A photographic document of the everyday richness and heritage embodied in the small street traders and shopkeepers. The series also attempts to acknowledge and navigate some of the prejudices and romantic conceits often associated with a certain type of street photography.
The title – Silent Dialogue – refers both to the visual information within the photographic image, and to those gestural attempts at communication people often resort to when they don’t speak a common language
Using a slow and formal photographic approach, the process and ritual of being photographed became a meeting point between photographer and the subject. For the subject, it was an invitation to present themselves, within very familiar surroundings and to meet the camera’s gaze – Each photograph is created in partnership – the success of any image being reliant on the openness and generosity of the subject in engaging with the process
In making the photographs, the initial communication was polite and perfunctory: seeking permissions and outlining project context. Directing the sitter and preparing the photograph was mainly gestural. Text came from later conversations that invited further context and personal insights.
An unintended consequence of this slow process was that often the camera set-up was seen as an open invitation for others to get into the frame.

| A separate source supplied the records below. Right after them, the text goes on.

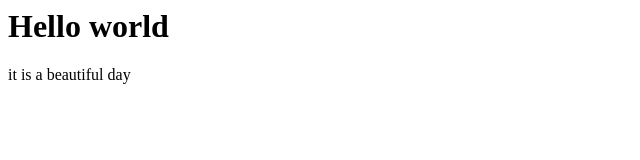
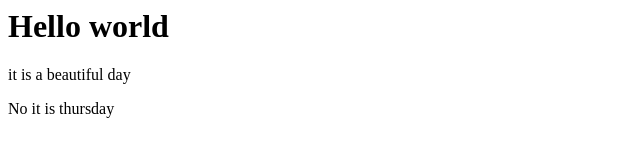
Before and after one commit to Nahom20/Portfolio, a plain HTML site: page index.html in a window 1280 px wide. Shown: the whole page, without its empty margins (0-640 px from the left). Drawn offline with Linux system fonts and the light colour scheme.

Commit message:
added thursday

```diff
--- a/index.html
+++ b/index.html
@@ -1,3 +1,4 @@
 <h1>Hello world</h1>
 
 <p>it is a beautiful day </p>
+<p>No it is thursday </p>
```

In many instances, the photographs evolved in front of the lens; the camera frame setting the boundaries of an impromptu stage set where the compositions simply unfolded